The void when universally accepted notions of democracy and liberal capitalism are being uestioned as nowThe restless and rootless characters dream of idealized cities or moments in the personal or historical past which they feel could offer their escape Historically Sally Bowles and Fritz Lang's M join hands in Wei. I m a greedy reader If I m enjoying a novel short story or memoir I ve a tendency to devour but there are works that demand to be savoured to be read slowly carefully given serious thought They re so rich that gobbling is rendered nigh on impossible Ashley Stokes s short story seuence The Syllabus of Errors is one such bookDavid Rose s splendid introduction prepares the reader for an erudite and considered collection and invites readers to draw comparisons with the work of Joseph Roth and Roberto Bolano The settings of the stories range from pre fascist Italy Weimar Berlin and modern day London and many feature characters with a keen interest in Hitler studies and the history of the interwar years But that s not the end of itThemes of persecution real and imagined obsession and as Stokes so elouently puts it Getting in a State thread through the narratives The weight of history is ever present the threat of violence lurks in the shadows In I Remember Nothing a gifted impressionable school boy endures a heroic act of post colonial resistance from another pupil and finds intellectual stimulation with a war criminal hiding out in suburban Surrey in The First Suggestion of Night the bullying of a politician by Mussolini supporters in pre fascist Rome is rather sinister and organised Men obsess over women and careers on the skids in Post Leading Man Ultima Thule and Abyssinia and missed chances in Island Gardens and Storming the Bastille Characters from one story appear as extras in another and one even claims authorship of an earlier story Inventive brilliantI ll talk a little about Abyssinia not only because it s my favourite story in the collection though it s a close call with I Remember Nothing and The First Suggestion of Night but also because for me it encapsulates all that is to be admired in the twelve tales well structured compelling narratives insightful pin point accurate characterisation compassion and oodles of wit As in the best tragedies laugh out loud moments are juxtaposed with the shocking and moving the poignancy all the powerful for the humour that precedes it In Abyssinia we follow Mellis an art historian and alcoholic facing dismissal from his post as he leaves AE and wanders through the city recalling a missed opportunity with a woman he met at an exhibition His insectoid fascist Human Resources Manager is now this woman s beau Mellis s growing rancour at a world where mediocrity and stupidity are celebrated slides into realisation he is haunted by the ghost of what he once was and what he must become again a visionary dreamer A ghost if you re lucky enough to have one returns you to the glimpse of a frontier you saw ahead long ago a Great Wall The portrayal of a man on the edge is intricately and compassionately depicted All the characters in The Syllabus of Errors are exiles in some way from their hopes dreams younger happier selvesAnd just as the stories examine the tensions and concerns of our times drawing parallels with those of history characters look inwards at their personal histories asking that perennial uestion what if Perhaps the best way to sum up the seuence is to draw on Stokes s own words In I Remember Nothing history teacher Mr Priskin observes There is no truth People in the past found their times as confusing as we do our own There are only uestions and versions Just make sure you always choose the human version OK These stories are beautifully human versions of truth which raise some important uestions Thought provoking and profound Often a platitude but not so with these stories You ll read them again and again Divine
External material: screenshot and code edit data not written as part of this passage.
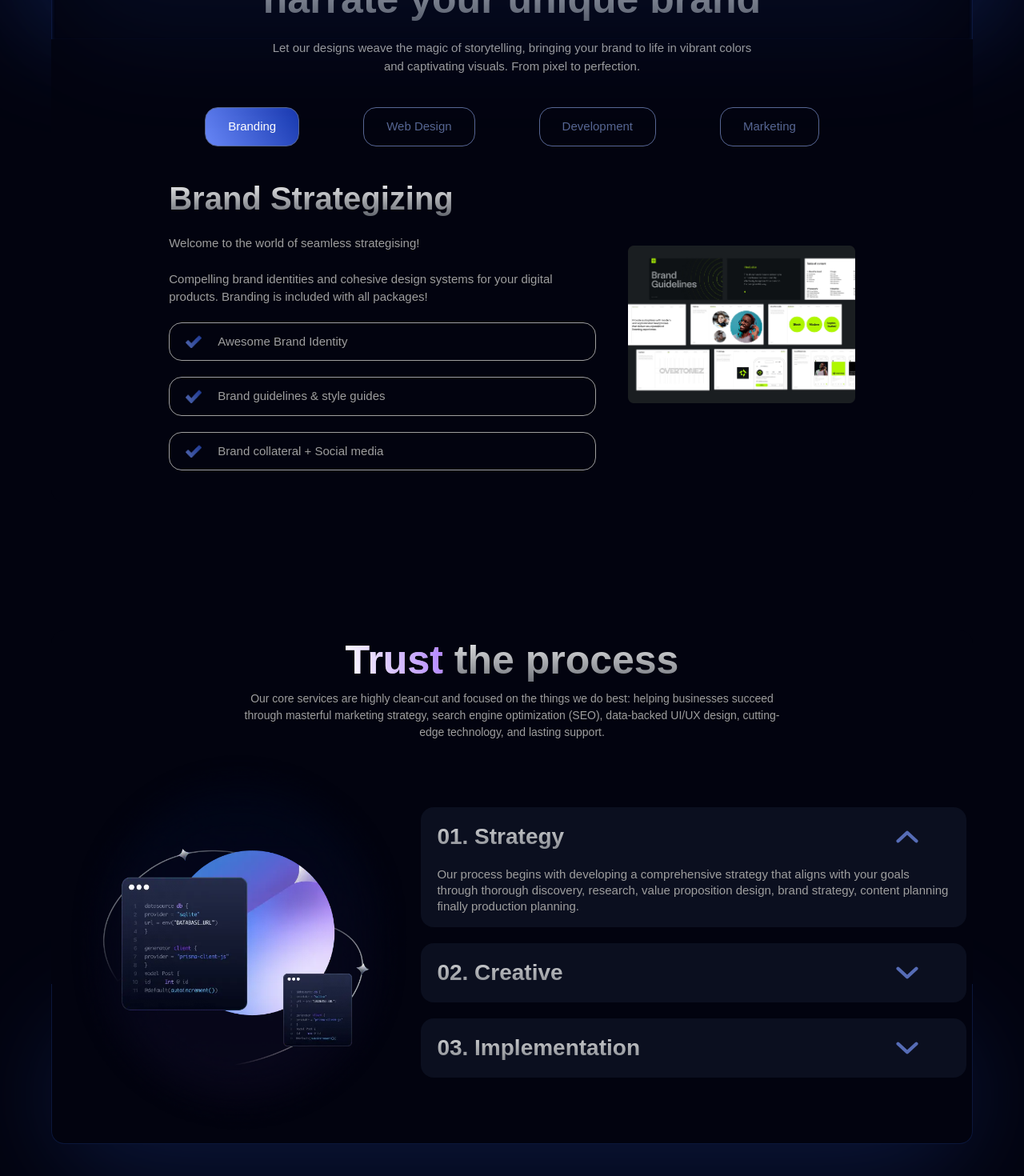
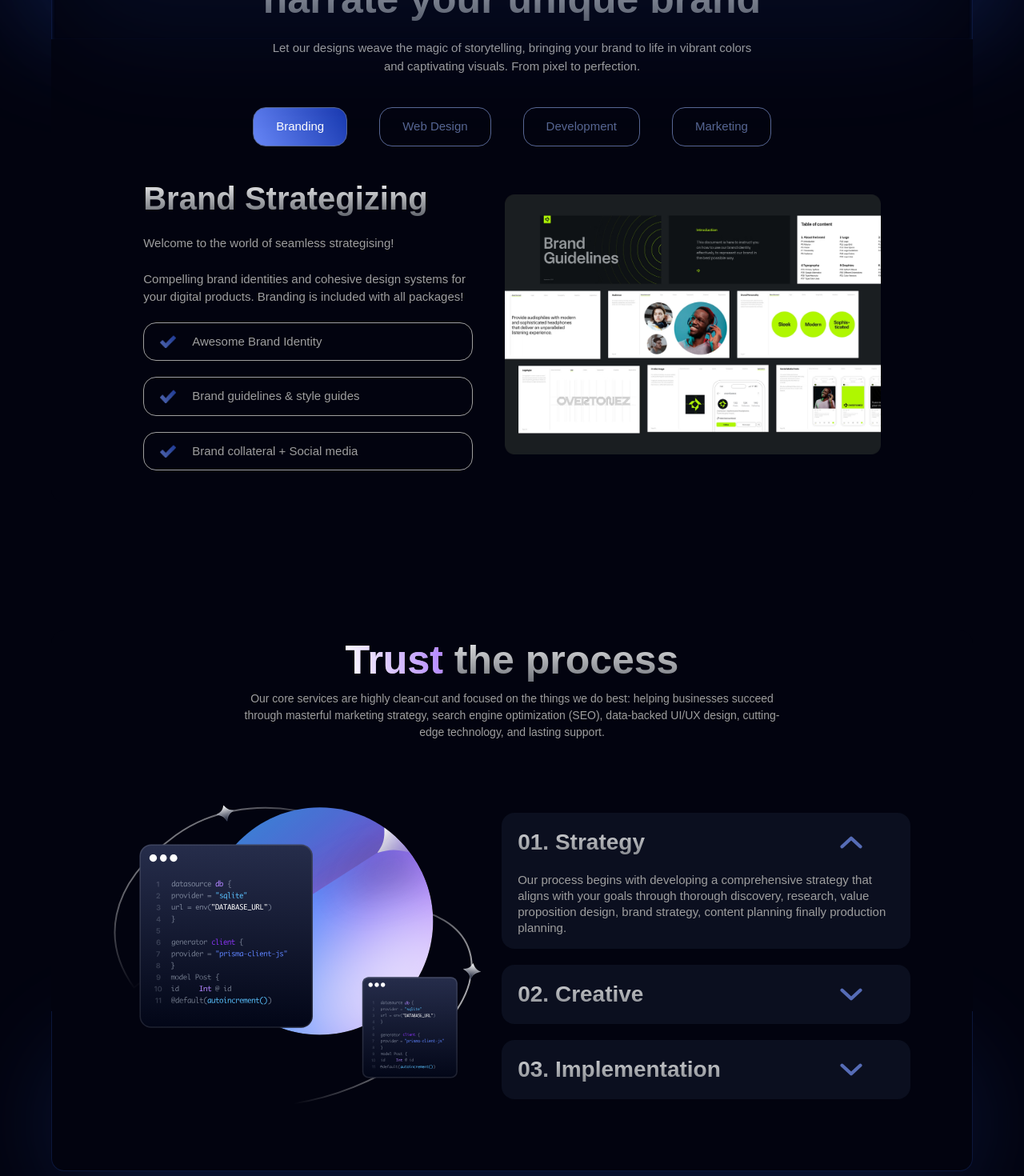
Before and after one commit to shobhitexe/xtend, a Next.js app: page / in a window 1280 px wide. Shown: the part 1540-3010 px from the top of the page at 80% size. Built offline with nearby package versions, Linux system fonts and the light colour scheme.

Commit message:
Alignment changes

```diff
--- a/src/components/Process/index.tsx
+++ b/src/components/Process/index.tsx
@@ -56,17 +56,17 @@ export default function Process() {
             design, cutting-edge technology, and lasting support.
           </motion.p>
         </div>
-        <div className="flex sm:flex-row flex-col-reverse items-center">
+        <div className="flex sm:flex-row flex-col-reverse items-center md:w-[90%] w-[95%] mx-auto z-20">
           <Image
-            src={"/images/process/code.webp"}
+            src={"/images/process/code.svg"}
             alt={"code"}
             width={480}
             height={400}
-            className="sm:w-[40%] w-auto"
+            className="sm:w-[45%] w-auto mx-auto py-20"
           />
 
           <Accordion
-            className="w-full flex flex-col gap-5"
+            className="sm:w-[50%] w-auto flex flex-col gap-5 mx-auto"
             type="single"
             collapsible
             defaultValue={"01. Strategy"}
--- a/src/components/Services/index.tsx
+++ b/src/components/Services/index.tsx
@@ -21,7 +21,7 @@ export default function Services() {
         <div className="absolute border-x border-t border-heroBgColor/30 shadow-inner shadow-heroBgColor/30 w-full h-[200px] top-0 rounded-t-2xl ">
           <div></div>
         </div>
-        <div className="ss:p-10 p-5 flex flex-col items-center gap-10">
+        <div className="ss:py-10 py-5 max-sm:px-10 flex flex-col items-center gap-10">
           <div className="text-center flex flex-col gap-5">
             <motion.h1
               initial={{ translateY: 10, opacity: 0 }}
@@ -56,7 +56,7 @@ export default function Services() {
             </motion.p>
           </div>
 
-          <div className="flex items-center md:gap-20 xs:gap-5 gap-3 flex-wrap justify-center">
+          <div className="flex items-center md:gap-10 xs:gap-5 gap-3 flex-wrap justify-center">
             {servicesArray.map((service, idx) => (
               <motion.div
                 initial={{ opacity: 0 }}
@@ -82,7 +82,7 @@ export default function Services() {
           </div>
 
           {activeTab >= 0 && (
-            <div className="flex sm:flex-row flex-col ss:w-[80%] w-[95%] items-center gap-10">
+            <div className="flex md:flex-row flex-col ss:w-[80%] w-[95%] items-center gap-10">
               <div className="flex flex-col gap-5">
                 <motion.h1
                   initial={{ translateY: 10, opacity: 0 }}
@@ -166,7 +166,7 @@ export default function Services() {
                   type: "spring",
                 }}
                 viewport={{ once: true, amount: 0.5 }}
-                className="sm:w-[50%] w-full"
+                className="w-full"
               >
                 <Image
                   src={"/images/services/brand.avif"}
```
Also changed, not shown: public/images/process/code.svg (added), public/images/process/code.webp (deleted).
  • Paperback
  • 206
  • The Syllabus of Errors
  • Ashley Stokes
  • English
  • 09 October 2018
  • 9780956422392

About the Author: Ashley Stokes

Ashley Stokes' first novel novel Touching the Starfish was published by Unthank Books in February 2010 and his first collection The Syllabus of Errors was published in 2013 Previous work has been featured in The Warwick Review The Lonely Crowd Wales Arts Review Fleeting Fwriction Review Staple London Magazine and Lakeview He was a Bridport Prize for Fiction in 2002 for The Suspicion of Bone